“I think we need to stop and get some answers (about wind turbines),” said councillor Harley Greenfield. “I worry about a pandemic of these farms being established in our province without the vital information that is needed. Once the dominoes start to fall, I don’t know where this is going to end up,” he said.
Greenfield said he had seen little science about health risks and other side effects associated with wind farms, and advised caution.
Councillor Jim McPherson said he was not as concerned with the debate over health risks as he was with the lack of input municipalities have in the location of wind farms. He said Ontario’s Green Energy Act takes any control over planning of wind farms out of the hands of the municipalities and into that of the province. While passing the resolution doesn’t give the municipality any power, it sends a message to the province, he said.
McPherson said current provincial Conservative Party leader Tim Hudak has said that he intends to give municipalities a veto when it comes to wind farms if he is elected premier in the next provincial election, something McPherson predicts will happen.
“I want the ability to choose, and that’s why I support this resolution,” he said.

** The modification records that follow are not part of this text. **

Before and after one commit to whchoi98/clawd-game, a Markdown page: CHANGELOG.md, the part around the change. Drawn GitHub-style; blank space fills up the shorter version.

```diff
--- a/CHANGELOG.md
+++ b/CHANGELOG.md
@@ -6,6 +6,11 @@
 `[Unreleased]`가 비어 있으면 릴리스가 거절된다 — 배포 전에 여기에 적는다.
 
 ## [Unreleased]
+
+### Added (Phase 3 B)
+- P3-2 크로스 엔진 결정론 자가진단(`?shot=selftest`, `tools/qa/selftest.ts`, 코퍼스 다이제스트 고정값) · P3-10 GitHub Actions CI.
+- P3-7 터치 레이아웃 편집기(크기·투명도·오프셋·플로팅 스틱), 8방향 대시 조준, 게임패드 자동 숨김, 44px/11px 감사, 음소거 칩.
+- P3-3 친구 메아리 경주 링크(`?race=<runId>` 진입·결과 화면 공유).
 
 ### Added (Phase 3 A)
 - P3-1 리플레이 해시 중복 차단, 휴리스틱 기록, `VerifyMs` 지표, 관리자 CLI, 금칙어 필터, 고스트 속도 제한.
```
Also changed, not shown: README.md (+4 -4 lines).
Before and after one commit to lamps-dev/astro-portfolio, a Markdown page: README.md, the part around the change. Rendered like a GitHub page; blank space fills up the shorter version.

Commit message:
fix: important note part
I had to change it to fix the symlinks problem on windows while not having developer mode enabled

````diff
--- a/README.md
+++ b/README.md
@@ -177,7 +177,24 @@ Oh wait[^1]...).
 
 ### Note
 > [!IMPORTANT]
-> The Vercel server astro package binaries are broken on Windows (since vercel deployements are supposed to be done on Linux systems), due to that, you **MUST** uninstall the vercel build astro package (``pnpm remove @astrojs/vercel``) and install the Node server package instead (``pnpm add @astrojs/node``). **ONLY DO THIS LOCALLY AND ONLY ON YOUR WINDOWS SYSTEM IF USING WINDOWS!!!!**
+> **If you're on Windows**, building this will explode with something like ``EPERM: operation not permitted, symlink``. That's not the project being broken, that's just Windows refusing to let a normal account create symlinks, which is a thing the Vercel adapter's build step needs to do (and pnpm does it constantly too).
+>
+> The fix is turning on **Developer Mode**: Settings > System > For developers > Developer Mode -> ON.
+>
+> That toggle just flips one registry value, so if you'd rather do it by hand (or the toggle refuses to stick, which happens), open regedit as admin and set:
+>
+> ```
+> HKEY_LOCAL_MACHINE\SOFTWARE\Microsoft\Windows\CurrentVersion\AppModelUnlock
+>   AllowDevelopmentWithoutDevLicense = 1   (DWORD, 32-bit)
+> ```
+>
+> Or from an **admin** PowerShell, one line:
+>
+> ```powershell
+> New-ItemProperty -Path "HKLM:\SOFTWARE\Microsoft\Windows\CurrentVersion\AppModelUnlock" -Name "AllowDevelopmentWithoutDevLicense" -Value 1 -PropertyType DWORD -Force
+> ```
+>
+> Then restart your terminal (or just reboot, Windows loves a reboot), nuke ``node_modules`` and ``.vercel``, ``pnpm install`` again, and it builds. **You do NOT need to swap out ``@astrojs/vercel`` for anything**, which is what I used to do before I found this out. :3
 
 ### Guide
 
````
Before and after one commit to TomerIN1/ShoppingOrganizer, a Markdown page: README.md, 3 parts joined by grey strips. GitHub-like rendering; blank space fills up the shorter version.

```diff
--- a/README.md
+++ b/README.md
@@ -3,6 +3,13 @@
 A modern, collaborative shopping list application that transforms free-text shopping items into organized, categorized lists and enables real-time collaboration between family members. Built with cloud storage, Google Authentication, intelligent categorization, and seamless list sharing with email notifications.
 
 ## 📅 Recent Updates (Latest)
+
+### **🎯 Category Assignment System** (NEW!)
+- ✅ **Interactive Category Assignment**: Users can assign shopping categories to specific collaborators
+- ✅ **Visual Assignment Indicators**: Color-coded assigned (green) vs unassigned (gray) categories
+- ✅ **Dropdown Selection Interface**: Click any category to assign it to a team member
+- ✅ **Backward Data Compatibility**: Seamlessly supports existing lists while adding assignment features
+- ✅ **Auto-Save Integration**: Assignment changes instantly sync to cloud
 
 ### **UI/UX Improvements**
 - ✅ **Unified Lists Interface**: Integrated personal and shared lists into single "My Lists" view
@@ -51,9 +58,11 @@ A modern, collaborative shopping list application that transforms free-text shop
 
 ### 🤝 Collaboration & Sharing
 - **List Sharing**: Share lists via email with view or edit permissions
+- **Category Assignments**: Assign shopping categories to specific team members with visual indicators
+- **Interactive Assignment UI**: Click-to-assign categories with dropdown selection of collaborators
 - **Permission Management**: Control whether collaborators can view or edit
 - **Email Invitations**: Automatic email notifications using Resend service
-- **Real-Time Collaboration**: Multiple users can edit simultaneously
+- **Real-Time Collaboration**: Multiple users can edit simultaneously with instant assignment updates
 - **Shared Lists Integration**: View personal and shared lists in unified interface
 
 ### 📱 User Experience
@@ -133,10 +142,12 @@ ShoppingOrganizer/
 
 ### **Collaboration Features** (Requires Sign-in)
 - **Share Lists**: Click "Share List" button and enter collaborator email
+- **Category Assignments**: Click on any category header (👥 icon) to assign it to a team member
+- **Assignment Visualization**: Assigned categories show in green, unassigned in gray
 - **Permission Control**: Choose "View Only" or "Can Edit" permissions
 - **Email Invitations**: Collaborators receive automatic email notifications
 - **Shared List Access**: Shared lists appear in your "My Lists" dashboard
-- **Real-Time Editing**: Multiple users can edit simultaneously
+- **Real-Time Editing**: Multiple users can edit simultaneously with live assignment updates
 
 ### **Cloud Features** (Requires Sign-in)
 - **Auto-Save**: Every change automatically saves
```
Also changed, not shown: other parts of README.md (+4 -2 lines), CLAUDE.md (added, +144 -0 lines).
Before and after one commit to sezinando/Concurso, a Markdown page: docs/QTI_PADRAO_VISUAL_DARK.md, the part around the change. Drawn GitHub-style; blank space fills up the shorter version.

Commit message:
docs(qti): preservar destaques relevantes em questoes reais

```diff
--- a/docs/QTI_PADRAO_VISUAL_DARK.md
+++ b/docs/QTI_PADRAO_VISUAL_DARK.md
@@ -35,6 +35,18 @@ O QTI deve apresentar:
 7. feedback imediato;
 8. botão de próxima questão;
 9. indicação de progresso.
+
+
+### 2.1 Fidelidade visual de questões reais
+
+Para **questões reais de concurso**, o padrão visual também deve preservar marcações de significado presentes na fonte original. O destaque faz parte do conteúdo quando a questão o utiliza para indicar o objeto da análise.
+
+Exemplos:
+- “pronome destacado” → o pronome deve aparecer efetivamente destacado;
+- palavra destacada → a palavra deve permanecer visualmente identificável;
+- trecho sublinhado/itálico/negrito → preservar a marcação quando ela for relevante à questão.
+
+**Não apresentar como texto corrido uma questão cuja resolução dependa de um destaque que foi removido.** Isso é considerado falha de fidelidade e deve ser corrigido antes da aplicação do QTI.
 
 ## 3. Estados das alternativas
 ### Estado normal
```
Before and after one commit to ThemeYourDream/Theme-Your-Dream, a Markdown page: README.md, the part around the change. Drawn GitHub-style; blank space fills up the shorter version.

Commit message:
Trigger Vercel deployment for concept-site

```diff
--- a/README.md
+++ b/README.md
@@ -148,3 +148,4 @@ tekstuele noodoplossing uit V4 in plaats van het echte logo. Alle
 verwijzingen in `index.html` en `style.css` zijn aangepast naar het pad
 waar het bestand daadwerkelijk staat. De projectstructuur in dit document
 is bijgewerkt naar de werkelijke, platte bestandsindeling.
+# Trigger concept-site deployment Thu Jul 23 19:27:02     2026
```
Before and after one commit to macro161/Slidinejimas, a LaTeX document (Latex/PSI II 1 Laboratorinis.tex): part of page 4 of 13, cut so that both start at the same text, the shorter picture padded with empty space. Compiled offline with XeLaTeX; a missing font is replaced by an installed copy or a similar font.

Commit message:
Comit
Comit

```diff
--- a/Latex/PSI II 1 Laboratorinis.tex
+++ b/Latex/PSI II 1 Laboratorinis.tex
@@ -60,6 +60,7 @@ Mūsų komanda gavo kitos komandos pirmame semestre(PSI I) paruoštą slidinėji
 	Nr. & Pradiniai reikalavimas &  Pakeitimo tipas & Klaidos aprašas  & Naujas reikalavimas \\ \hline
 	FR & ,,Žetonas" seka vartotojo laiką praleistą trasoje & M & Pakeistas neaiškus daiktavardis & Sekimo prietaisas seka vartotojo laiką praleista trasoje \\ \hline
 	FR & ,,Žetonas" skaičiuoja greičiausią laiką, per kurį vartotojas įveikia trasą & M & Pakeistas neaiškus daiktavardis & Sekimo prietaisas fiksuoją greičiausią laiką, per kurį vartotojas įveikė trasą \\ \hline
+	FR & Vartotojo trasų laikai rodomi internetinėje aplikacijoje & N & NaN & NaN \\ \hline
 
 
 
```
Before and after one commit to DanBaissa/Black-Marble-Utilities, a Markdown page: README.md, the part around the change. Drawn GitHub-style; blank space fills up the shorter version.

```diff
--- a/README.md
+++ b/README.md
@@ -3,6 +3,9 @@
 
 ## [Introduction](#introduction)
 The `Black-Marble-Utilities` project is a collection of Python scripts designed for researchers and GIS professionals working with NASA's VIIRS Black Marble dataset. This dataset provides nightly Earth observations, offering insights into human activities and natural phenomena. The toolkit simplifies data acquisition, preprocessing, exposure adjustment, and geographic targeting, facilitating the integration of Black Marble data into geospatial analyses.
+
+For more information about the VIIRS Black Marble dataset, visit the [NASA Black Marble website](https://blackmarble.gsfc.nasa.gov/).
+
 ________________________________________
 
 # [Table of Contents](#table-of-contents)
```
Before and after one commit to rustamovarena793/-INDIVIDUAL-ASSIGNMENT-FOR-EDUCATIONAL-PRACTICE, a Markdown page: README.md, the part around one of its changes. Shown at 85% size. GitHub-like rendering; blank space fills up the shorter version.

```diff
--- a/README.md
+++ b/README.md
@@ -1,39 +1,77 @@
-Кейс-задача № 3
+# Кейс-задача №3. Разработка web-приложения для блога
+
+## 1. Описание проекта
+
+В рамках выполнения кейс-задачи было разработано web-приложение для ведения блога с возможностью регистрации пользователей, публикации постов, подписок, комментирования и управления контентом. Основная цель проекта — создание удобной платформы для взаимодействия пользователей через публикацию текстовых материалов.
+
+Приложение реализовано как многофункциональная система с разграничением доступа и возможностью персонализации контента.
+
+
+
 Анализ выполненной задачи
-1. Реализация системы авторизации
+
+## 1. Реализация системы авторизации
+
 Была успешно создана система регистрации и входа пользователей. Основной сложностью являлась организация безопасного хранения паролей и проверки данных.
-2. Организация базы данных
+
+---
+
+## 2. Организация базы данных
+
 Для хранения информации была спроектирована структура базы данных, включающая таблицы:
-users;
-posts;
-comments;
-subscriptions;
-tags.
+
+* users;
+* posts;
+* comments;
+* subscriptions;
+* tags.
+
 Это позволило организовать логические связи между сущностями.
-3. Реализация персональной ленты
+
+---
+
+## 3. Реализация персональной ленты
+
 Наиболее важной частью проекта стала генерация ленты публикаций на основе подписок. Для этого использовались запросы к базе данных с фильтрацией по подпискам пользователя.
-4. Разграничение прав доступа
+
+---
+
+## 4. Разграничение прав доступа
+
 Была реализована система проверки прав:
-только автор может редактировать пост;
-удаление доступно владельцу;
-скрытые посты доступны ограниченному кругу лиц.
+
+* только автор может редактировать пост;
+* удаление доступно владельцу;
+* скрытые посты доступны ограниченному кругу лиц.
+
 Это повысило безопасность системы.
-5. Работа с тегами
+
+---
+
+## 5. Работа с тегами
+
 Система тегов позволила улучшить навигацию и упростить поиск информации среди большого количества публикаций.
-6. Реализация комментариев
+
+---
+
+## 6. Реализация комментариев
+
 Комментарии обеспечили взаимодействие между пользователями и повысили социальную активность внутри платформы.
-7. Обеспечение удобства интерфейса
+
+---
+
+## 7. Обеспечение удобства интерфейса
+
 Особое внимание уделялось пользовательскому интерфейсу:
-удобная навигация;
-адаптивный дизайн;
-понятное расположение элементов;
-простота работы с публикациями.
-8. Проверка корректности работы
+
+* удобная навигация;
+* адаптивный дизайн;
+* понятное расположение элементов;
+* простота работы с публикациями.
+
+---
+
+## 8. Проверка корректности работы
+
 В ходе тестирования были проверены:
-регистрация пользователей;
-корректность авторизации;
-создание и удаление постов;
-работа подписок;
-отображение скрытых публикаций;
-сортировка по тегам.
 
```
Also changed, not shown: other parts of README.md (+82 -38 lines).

Councillor Gerald Shortt was the only councillor who opposed the resolution. He said that he doesn’t think wind farms are unsafe, and hasn’t seen any evidence proving adverse health risks. He said that he probably wouldn’t let a wind farm on his property though, because he’d be worried what would happen to the turbines if the operator was to go bankrupt. He said that the location of wind farms should not be the decisions of local government.
“If you leave it up to the municipalities, there will not be a wind turbine anywhere in the Province of Ontario,” he said.
This is not the first time Meaford council has looked at the wind farm issue. A similar resolution was voted down earlier this term. Councillor Lynda Stephens said she was glad that some members of council had changed their minds and decided to support the resolution.
She also said that while she is not in favour of wind farms, it doesn’t mean she doesn’t support wind turbines. She said the province’s current wind farm policy is moving in the wrong direction, and she would prefer turbines providing electricity for the locations they are close to, rather than being transported and used elsewhere.
“Strategically placed wind turbines can provide energy to that area,” she said.
The resolution comes at a time when Meaford is facing the possibility of a wind farm in the northwestern part of the municipality.
International Power Canada is proposing a 29-turbine wind farm in the area surrounding Silcote and Balaclava. More information on that farm is expected to be provided at a public information meeting Nov. 17 at the Meaford and St. Vincent Community Centre on Collingwood Street. The meeting is from 5 p.m. to 8 p.m.
|Wind Watch relies entirely
on User Funding